THREADS OF TIME: Recollections
By PETER BROOK
If you're not in the theater, you may be unaware of Peter Brook's eminence as a director. (“Theater's living legend,” is how the London Times describes him.) But you don't have to be a theater buff to enjoy Brook's mostly marvelous autobiography, Threads of Time.
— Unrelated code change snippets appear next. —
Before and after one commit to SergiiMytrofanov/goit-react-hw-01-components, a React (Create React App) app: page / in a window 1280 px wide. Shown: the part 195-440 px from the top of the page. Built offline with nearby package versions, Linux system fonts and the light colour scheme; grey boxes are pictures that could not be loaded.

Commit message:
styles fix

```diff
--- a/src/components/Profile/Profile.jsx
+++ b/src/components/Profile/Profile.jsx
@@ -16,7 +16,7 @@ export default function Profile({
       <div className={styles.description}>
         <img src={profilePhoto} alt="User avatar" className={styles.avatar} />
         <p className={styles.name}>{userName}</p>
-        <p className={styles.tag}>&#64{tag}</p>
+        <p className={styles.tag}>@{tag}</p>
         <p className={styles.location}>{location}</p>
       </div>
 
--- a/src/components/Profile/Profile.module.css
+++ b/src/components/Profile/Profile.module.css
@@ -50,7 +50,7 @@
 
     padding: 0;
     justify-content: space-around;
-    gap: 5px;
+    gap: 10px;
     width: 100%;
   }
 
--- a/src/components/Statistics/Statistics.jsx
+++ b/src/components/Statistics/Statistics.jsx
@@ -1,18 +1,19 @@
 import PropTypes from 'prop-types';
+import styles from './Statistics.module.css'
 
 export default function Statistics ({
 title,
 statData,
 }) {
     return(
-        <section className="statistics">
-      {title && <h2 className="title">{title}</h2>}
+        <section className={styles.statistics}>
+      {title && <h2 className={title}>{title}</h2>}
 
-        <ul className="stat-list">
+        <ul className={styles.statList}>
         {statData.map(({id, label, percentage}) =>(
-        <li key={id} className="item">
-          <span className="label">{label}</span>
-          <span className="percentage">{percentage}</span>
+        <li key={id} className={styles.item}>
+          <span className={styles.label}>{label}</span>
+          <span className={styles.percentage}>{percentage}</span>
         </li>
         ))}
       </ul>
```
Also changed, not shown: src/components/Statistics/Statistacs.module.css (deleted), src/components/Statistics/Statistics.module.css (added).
For the record, then: Brook's stage work ranges from Peter Weiss' 1964 Marat/Sade – a product of his theatrical experiments, undertaken with Charles Marowitz, in what has come to be known as the Theater of Cruelty, and widely regarded as the most significant theatrical event of its decade – to The Mahabharata, an epic retelling of Sanskrit legend. Brook's visually Spartan, Chinese circus-influenced interpretation of Shakespeare's A Midsummer Night's Dream and his austere staging of Chekhov's The Cherry Orchard remain benchmarks for directors striving to “reinvent” classics with wildly conceptual approaches. In addition to writing his seminal treatise on theater, The Empty Space (required reading for any drama student), Brook has also directed operas and films, including the original production of Lord of the Flies. All this from a man who was suspended from Oxford for impertinence (he entertained an amateur film crew all night in his dormitory and failed to pay a college fine) and started working in the theater with almost no training.
More by epistemological and poetic design than by caprice, Brook excludes all mention of dates from his memoir. He writes in short takes, each of which connects to the next, sometimes set decades later. The cumulative effect is that of a tapestry stitched with words, a haunting meditation on memory and its relations to art and to life. Here's an example shortly after the book opens: Just before surgery, a 5-year-old Brook recalls the smell of ether – “a wild plunging and a surging swing upward. I try to hold on, but I lose; noise and fear merge into pure horror, then oblivion. It was a first disillusion, and it taught me how hard it is to let go.”
The next section, also about letting go, takes place years later, at Oxford. Brook describes himself as a pathetic army-officer recruit, ordered by his disdainful sergeant to cross a river on a log. Instead, he stands at the bank, upon the log, clinging precariously to a single leaf over his head. “. . . The sergeant bellows, 'Damn it, let go of that bloody leaf!' . . . For a moment, I lean like the Tower of Pisa, then at long last I let go of the leaf and fall splashing into the stream below . . . [It is] the essential conflict that I have tried all my life to resolve – when to cling to a conviction, and when to see through it and let go.”
For a while it looks as though Threads is going to accomplish a literary miracle, not just discussing the transfer of experience into art but embodying that process. By midsection, it's clear that the book can't rise to that challenge, its initial impressionistic ardor yielding to the easier temptation of pleasant celebrity anecdotes that remind us Brook has rubbed shoulders with the likes of Salvador Dali, Bertolt Brecht, Sir Laurence Olivier, Jean Genet and Jeanne Moreau. The Who's Who sections feel diminutive when compared to, say, the image of Brook as a college student playing with a primeval film projector and reflecting on the essences of shadow and light, or on how a building's architectural rhythm connects to the rhythm of a symphony.
If you didn't know Brook before reading Threads, you won't know him after. For Brook is an Englishman who wears his formality like a cloak. That's his prerogative: This is a book about artistic process, about ideas and passions. He writes of the harrowing years of World War II and the urban dreariness that followed, of how his excursions into theater and cinema were searches for glimmers of beauty. Such glimmers appear repeatedly in Threads, an enchanting portrait of an enigma. Which is exactly how Brook would have it.